Medical Dermatology


Hyperhidrosis is another term for excessive sweating. Sweating is a normal response from the human body when it is hot. However, hyperhidrosis is when an individual sweats when there is no physical need to do so. It is usually apparent in the underarms, face, feet, and hands and can sometimes interfere with everyday activities. This is when treatment is most important.


There are two types of hyperhidrosis: focal and secondary. Focal hyperhidrosis occurs when sweating is localized to a few body parts and happens with no apparent cause. It typically happens more than once per week and begins during adolescence. Secondary hyperhidrosis means that the sweating is actually a symptom of another problem. The sweating will be less localized, happening all over the body, and often while sleeping. Root causes range from diabetes to gout, hyperthyroidism to menopause, and many more.


Complications from hyperhidrosis tend to be mild if treated effectively but can lead to unpleasant situations. Body odor and maceration (soft, mushy appearance or texture) are two of the most common problems associated with this disorder. However, more serious problems such as athlete’s foot, bacterial or fungal infections, and warts can become issues if an individual with severe hyperhidrosis is not properly treated.

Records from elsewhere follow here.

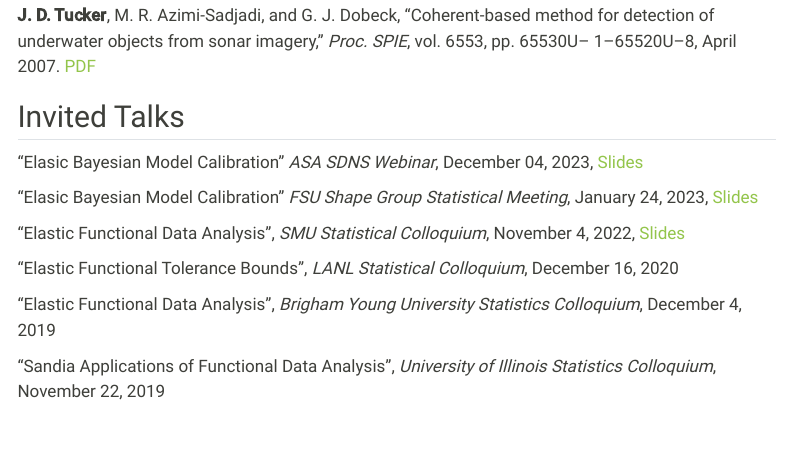
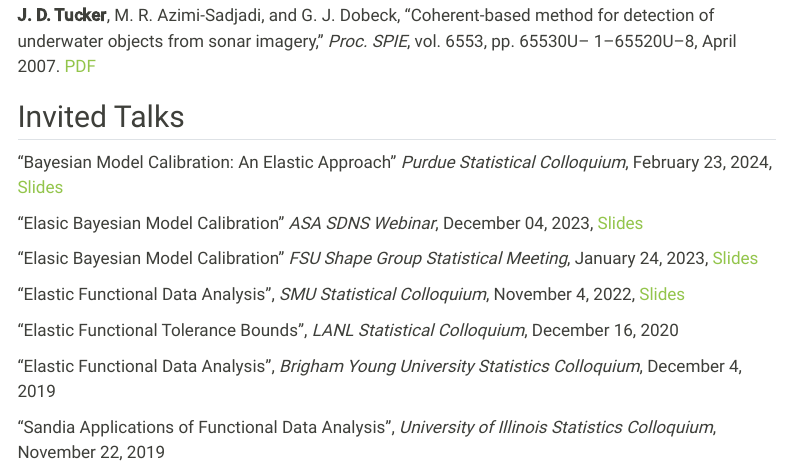
Before and after one commit to jdtuck/website, a Quarto document (papers.qmd): the page in a window 1100 px wide, from 5670 px down. Rendered offline with R 4.5, knitr and Pandoc in place of Quarto, with nearby package versions; menus at the side of the page are left out.

Commit message:
add slides for purdue

```diff
--- a/papers.qmd
+++ b/papers.qmd
@@ -152,6 +152,8 @@
 **J. D. Tucker**, M. R. Azimi-Sadjadi, and G. J. Dobeck, "Coherent-based method for detection of underwater objects from sonar imagery," *Proc. SPIE*, vol. 6553, pp. 65530U– 1–65520U–8, April 2007. [PDF](Papers/spie07.pdf)
 
 ## Invited Talks
+"Bayesian Model Calibration: An Elastic Approach" *Purdue Statistical Colloquium*, February 23, 2024, [Slides](https://jdtuck.github.io/presentations/Purdue_Feb24/Purdue_Feb24.html)
+
 "Elasic Bayesian Model Calibration" *ASA SDNS Webinar*, December 04, 2023, [Slides](https://jdtuck.github.io/presentations/ASA_23_Calibration/index.html)
 
 "Elasic Bayesian Model Calibration" *FSU Shape Group Statistical Meeting*, January 24, 2023, [Slides](https://jdtuck.github.io/presentations/FSU_Jan23/FSU_Jan23.html)
```
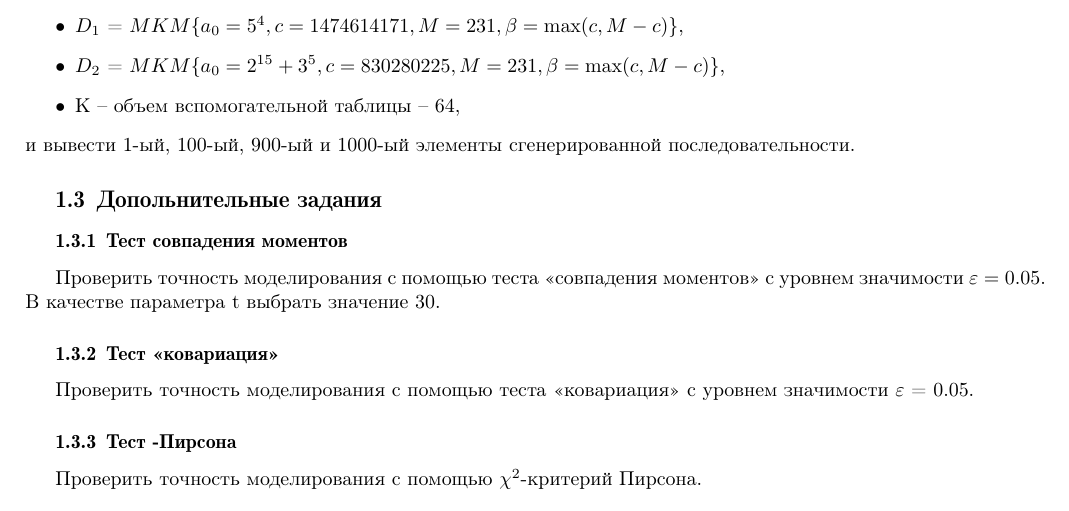
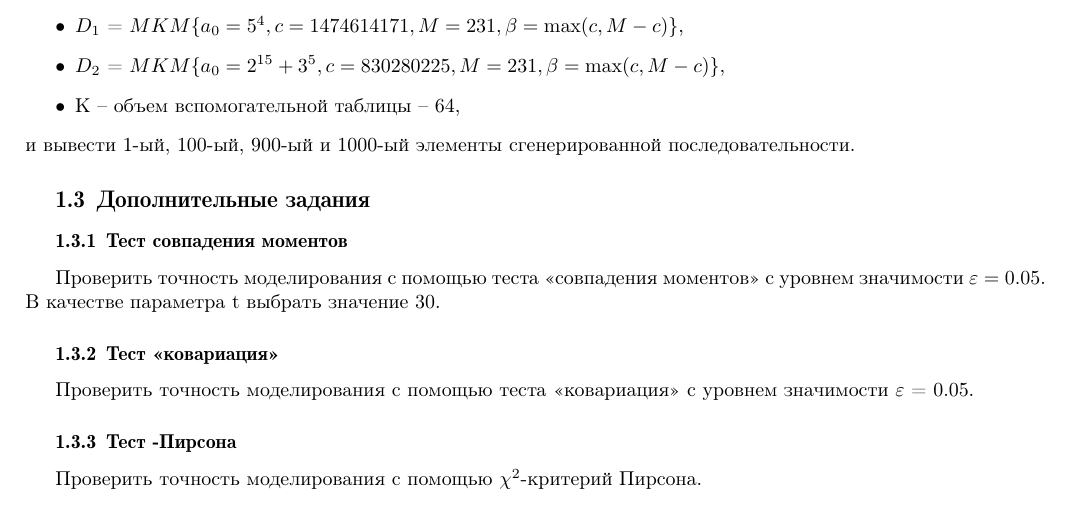
Before and after one commit to alexey-kozlenkov/SSM, a LaTeX document (report/lab1/lab1.tex): part of page 1 of 4, cut so that both start at the same text. Compiled offline with pdfLaTeX; the source files are stored in an older character set and shown here as Unicode; a LaTeX package or settings file that is missing is left out.

Commit message:
Some changes to lab1 report

```diff
--- a/report/lab1/lab1.tex
+++ b/report/lab1/lab1.tex
@@ -112,7 +112,7 @@
 \end{itemize}
 и вывести 1-ый, 100-ый, 900-ый и 1000-ый элементы сгенерированной последовательности.
 
-\subsection{Допольнительные задания}
+\subsection{Дополнительные задания}
 \subsubsection{Тест совпадения моментов}
 Проверить точность моделирования с помощью теста «совпадения моментов» с
 уровнем значимости $\varepsilon = 0.05$. В качестве параметра t выбрать значение 30.
```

One of the most effective treatments dermatologists utilize is Botox® injections in the affected areas. These injections block the nerves which stimulate sweat production in the treated areas. In more sensitive areas, dermatologists may start with a topical anesthetic to reduce pain at the injection site. These treatments are not permanent and patients will see results for anywhere from 6-12 months before needing additional treatments.